The Long Ryders Psychedelic Country Soul

The Long Ryders Psychedelic Country Soul
The Long Ryders released three albums of near-flawless country-rock during the 1980s. The "buckskin" element of the Paisley Underground, the California-based band burned out rather than fade away. Thirty-two years later, the Long Ryders — in their classic formation — return.
As vigorous as they ever were, the reformed group appear at the top of their game, with youthful aggression replaced by measured maturity. Confidence runs through the album, giving it Heartbreakers' precision well before a dramatic rendering of Tom Petty's "Walls."
Produced by Ed Stasium (producer of 1987's Two-Fisted Tales) in an eight-day burst at Dr. Dre's Record One studio, with Psychedelic Country Soul, the Long Ryders show they are well-equipped to take a leading role in modern Americana.
With three capable vocalists, the album features diverse approaches to the band's jangle-rock. Stephen McCarthy's songs — empowering and soulful ("Greenville,") yearning ("California State Line,") and dreamily trippy ("Psychedelic Country Soul") — provide the album's accessible, country-laden backbone.
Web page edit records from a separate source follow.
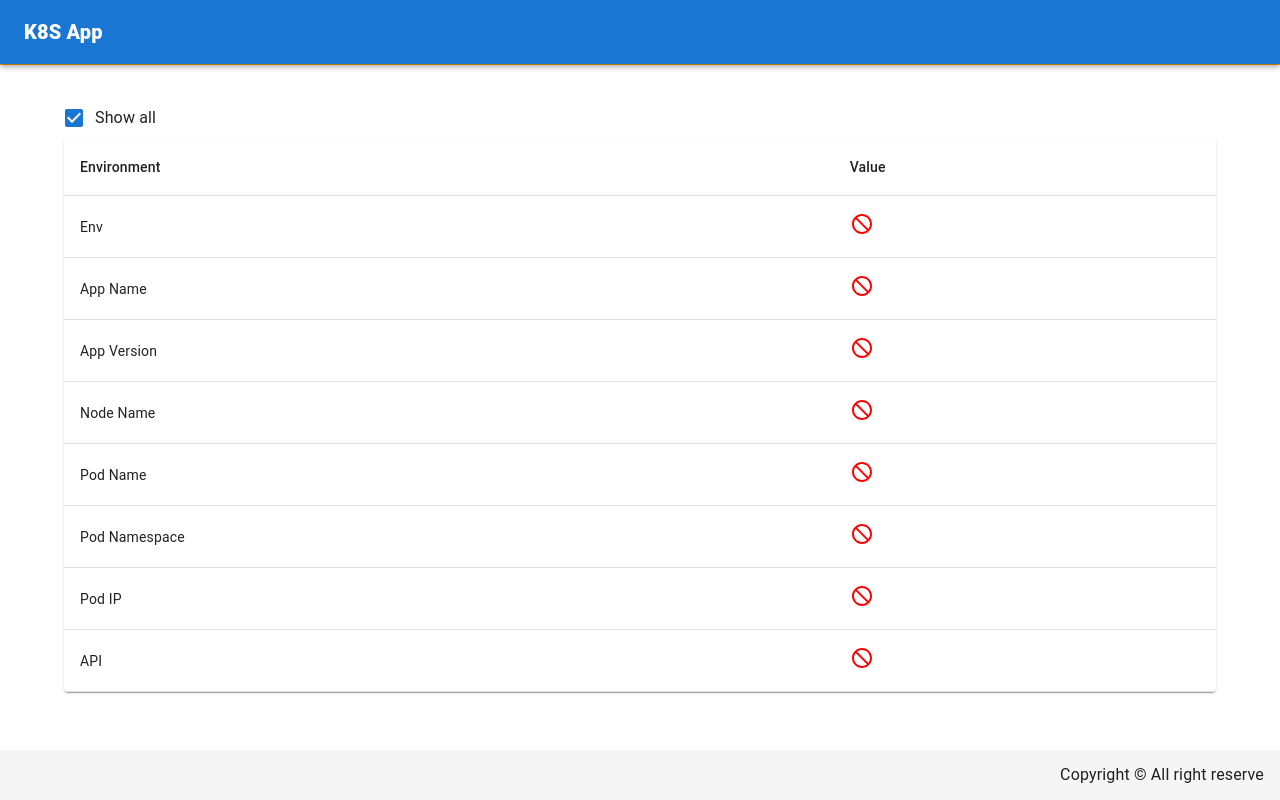
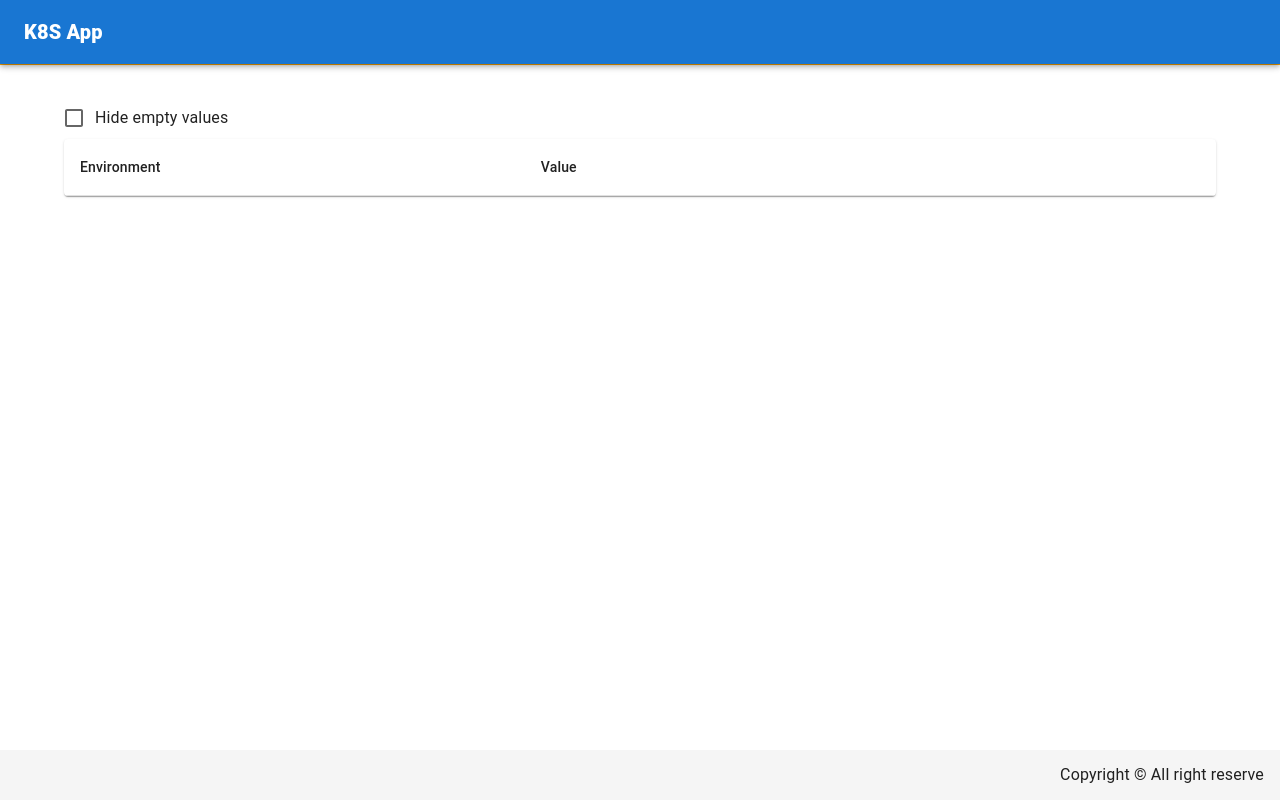
Before and after one commit to vimalmenon/k8s-frontend, a Next.js app: page / in a window 1280 px wide. Built offline with nearby package versions, Linux system fonts and the light colour scheme.

Commit message:
Working on App to show only item

```diff
--- a/src/Page/App.tsx
+++ b/src/Page/App.tsx
@@ -23,69 +23,84 @@ const CheckEmptyValue: React.FC<IValue> = ({ value }) => {
 }
 
 export const App: React.FC<IProps> = (props) => {
+  const [show, setShow] = React.useState<boolean>(false);
   return (
     <Box sx={{ display: "flex", flex: "1 1 100%", flexDirection: "column" }}>
-      <FormControlLabel control={<Checkbox defaultChecked />} label="Show all" />
+      <FormControlLabel
+        control={
+          <Checkbox
+            checked={show}
+            onClick={() => setShow(!show)} />}
+        label={show ? "Show all" : "Hide empty values"} />
       <TableContainer component={Paper}>
         <Table aria-label="simple table">
           <TableHead>
             <TableRow>
-              <TableCell>Environment</TableCell>
+              <TableCell sx={{ width: "40%" }}>Environment</TableCell>
               <TableCell>Value</TableCell>
             </TableRow>
           </TableHead>
           <TableBody>
+            {checkEmptyValue(props.env) || show ?
               <TableRow>
                 <TableCell>Env</TableCell>
                 <TableCell>
                   <CheckEmptyValue value={props.env} />
                 </TableCell>
-            </TableRow>
+              </TableRow> : null}
+            {checkEmptyValue(props.appName) || show ?
               <TableRow>
                 <TableCell>App Name</TableCell>
                 <TableCell>
                   <CheckEmptyValue value={props.appName} />
                 </TableCell>
-            </TableRow>
+              </TableRow> : null
+            }
+            {checkEmptyValue(props.appVersion) || show ?
               <TableRow>
                 <TableCell>App Version</TableCell>
                 <TableCell><CheckEmptyValue value={props.appVersion} />
                 </TableCell>
-            </TableRow>
+              </TableRow> : null}
+            {checkEmptyValue(props.nodeName) || show ?
               <TableRow>
                 <TableCell>Node Name</TableCell>
                 <TableCell>
                   <CheckEmptyValue value={props.nodeName} />
                 </TableCell>
-            </TableRow>
+              </TableRow> : null}
+            {checkEmptyValue(props.podName) || show ?
               <TableRow>
                 <TableCell>Pod Name</TableCell>
                 <TableCell>
                   <CheckEmptyValue value={props.podName} />
                 </TableCell>
-            </TableRow>
+              </TableRow> : null}
+            {checkEmptyValue(props.podNamespace) || show ?
               <TableRow>
                 <TableCell>Pod Namespace</TableCell>
                 <TableCell>
                   <CheckEmptyValue value={props.podNamespace} />
                 </TableCell>
-            </TableRow>
+              </TableRow> : null}
+            {checkEmptyValue(props.podIp) || show ?
               <TableRow>
                 <TableCell>Pod IP</TableCell>
                 <TableCell>
                   <CheckEmptyValue value={props.podIp} />
                 </TableCell>
-            </TableRow>
+              </TableRow> : null}
+            {checkEmptyValue(props.api) || show ?
               <TableRow>
                 <TableCell>API</TableCell>
                 <TableCell>
                   <CheckEmptyValue value={props.api} />
                 </TableCell>
-            </TableRow>
+              </TableRow> : null}
           </TableBody>
         </Table>
       </TableContainer>
-      <ApiHistory value={props.api} />
+      {checkEmptyValue(props.api) ? <ApiHistory value={props.api} /> : null}
     </Box>
   );
 }
```
Lines whose indentation alone changed are shown as unchanged.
Tom Stevens has two lead vocals, the "Stage Fright"-evoking "Bells of August" and "Let It Fly," one of the album's highlights, and on which the Bangles' Debbi and Vicki Peterson appear.
As assured as Sid Griffin has always appeared, 30-plus years ago he couldn't have delivered "If You Want to See Me Cry," and the politically shaded "All Aboard," with the poised restraint apparent here. His co-write with Stevens, "What the Eagle Sees," is challenging and sharply focused, while "Molly Somebody" provides the album's most acute ache.
"Gonna Make It Real," another McCarthy lead, has the smoothest of the group's vocalists singing, "It ain't so hard, to comprehend — now you know, how the story ends." The Long Ryders story shouldn't end here: they still have much to offer. (Omnivore)